The 1.4 engine has an official fuel consumption figure of 44.8mpg (36.9mpg on test) and CO2 emissions of 149g/km which puts it in vehicle excise duty band C, costing £115 a year. Top speed is 113mph and 0-62mph is covered in 10.5 seconds.
This unit is pretty responsive for acceleration, very flexible for town driving and it is fine for relaxed motorway driving. Electronic stability control is standard on 1.4-litre models but a £200 option for 1.2 petrol and 1.3 diesel versions. As a city, commuter or runabout car, the 1.2-litre petrol engine makes more sense. With only 69bhp it is a bit sluggish but if worked hard the car will achieve 99mph, covers 0-62mph in 12.9 seconds and returns 55.4mpg, (41.4mpg on test this week).
The CO2 emissions are much lower at 119g/km giving it a VED Band B rating and that means just £35 a year in road tax. It might also end up being London Congestion Charge free if the sub 120g/km limit is implemented.
For diesel lovers there is Fiat's highly-acclaimed 1.3-litre MultiJet turbocharged unit with 75bhp and a combined fuel economy of 67.3mpg.
This unit produces just 111/g/km of CO2 emissions, which also gives a £35 per year road tax bill.
Top speed is 103mph, 0-62mph takes 12.5 seconds. With the 1.3-litre diesel power models costing the same as the 1.4-litre petrol versions, higher mileage drivers might just choose this engine option.
An automatic transmission option will be available for both petrol engines.
The retro and rounded curvy looks of the new Fiat 500 are certainly the main reasons customers will be attracted to this car as opposed to a Mini or even a Renault Twingo.
The looks alone are unique and distinctive; it can be no other car. Add the bespoke styling accessories and the car lots of people want, becomes your car'.
The compact three-door body with its very short bonnet and minimal front and rear overhangs is just 3,546mm long, 1,627mm wide and 1,488mm high.
The top hinged tailgate gives access to a small boot, which is larger than a Mini hatchback, with 185-litres of space, increasing to 550-litres with the rear seat folded back.
In the front there is plenty of room for two adults, in the rear leg space is minimal. Headroom in the front is not generous; again in the rear it is limited.
It takes a while to get the driver's seat and steering adjusted for driving harmony. The worst feature is the high driving position and the limited seat height adjustment.
The interior design continues the retro theme with a chic dashboard, easy to see and use controls, a close to hand gearlever and a cowled large round speedometer/rev-counter combination right in front of the driver.
The Fiat 500 is small to park yet remains agile and nimble in traffic but the suspension, more or less the same as the Fiat Panda, gives a controlled and secure drive on open roads.
Yes the ride comfort is harsh for Sport models, but younger drivers in particular will not mind that.
All models have a fidgety ride over poorer surfaces as well, but no worse than other small cars.

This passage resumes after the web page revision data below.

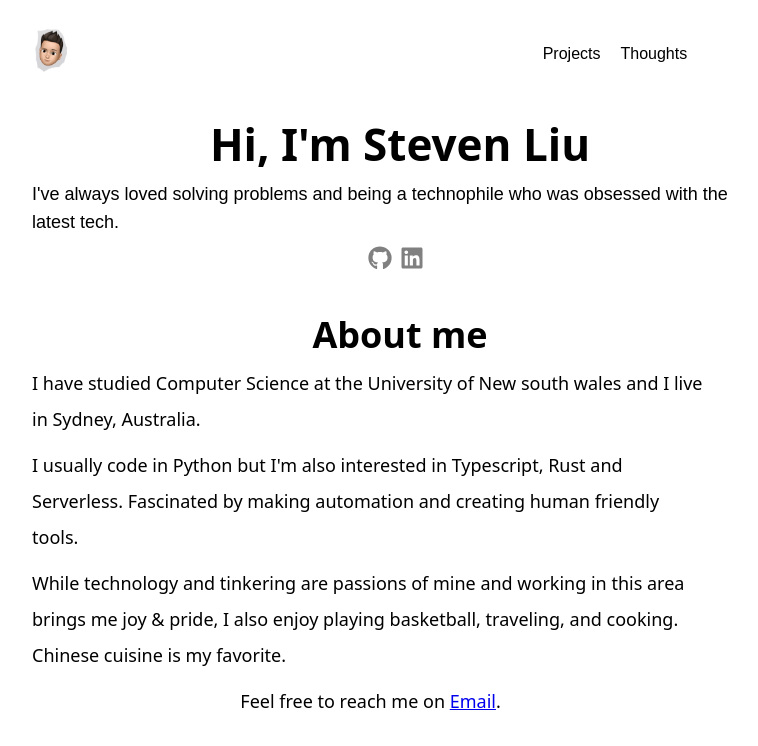
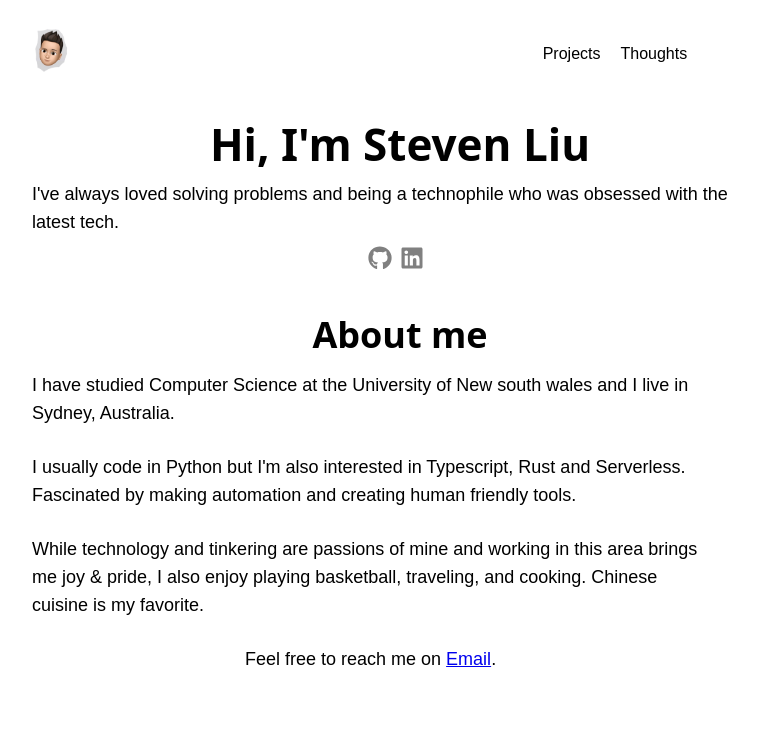
Before and after one commit to US579/about-me, a React (Create React App) app: page / in a window 1280 px wide. Shown: the top 746 px of the page, without its empty margins (240-998 px from the left). Built offline with nearby package versions, Linux system fonts and the light colour scheme.

Commit message:
update font

```diff
--- a/src/App.tsx
+++ b/src/App.tsx
@@ -1,8 +1,8 @@
 import {
-    BrowserRouter as Router,
     Route,
     Routes,
 } from "react-router-dom";
+import { HashRouter } from 'react-router-dom';
 import About from "./components/pages/About";
 
 import Header from "./components/Header";
@@ -24,9 +24,9 @@ function App() {
 
 const AppWrapper = () => {
     return (
-        <Router>
+        <HashRouter>
             <App />
-        </Router>
+        </HashRouter>
     );
 };
 
--- a/src/components/pages/styles.ts
+++ b/src/components/pages/styles.ts
@@ -43,9 +43,12 @@ export const AboutMeHeader = styled.div`
 export const AboutMeContent = styled.div`
   margin-top: 10px;
   line-height: 2;
+  margin-right: 8%;
   font-size: 1.125rem;
-  margin-right: 8%;
-
+  line-height: 1.75rem;
+  padding-bottom: 10px;
+  margin-top: 16px;
+  font-family: 'Jost',sans-serif;
 `;
 
 export const ImageWrapper = styled.img`
```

The front wheel drive system offers pretty good grip and the steering with its excellent large steering wheel makes for pleasurable driving, just what real owners want.
Overall the Fiat 500 is a welcome and very worthy addition to the new car market.
All Fiat UK and their dealers now need to do is to give its customers a pleasurable buying experience and to back it up by good aftersales service. The Fiat 500 deserves it - and so do Fiat's customers.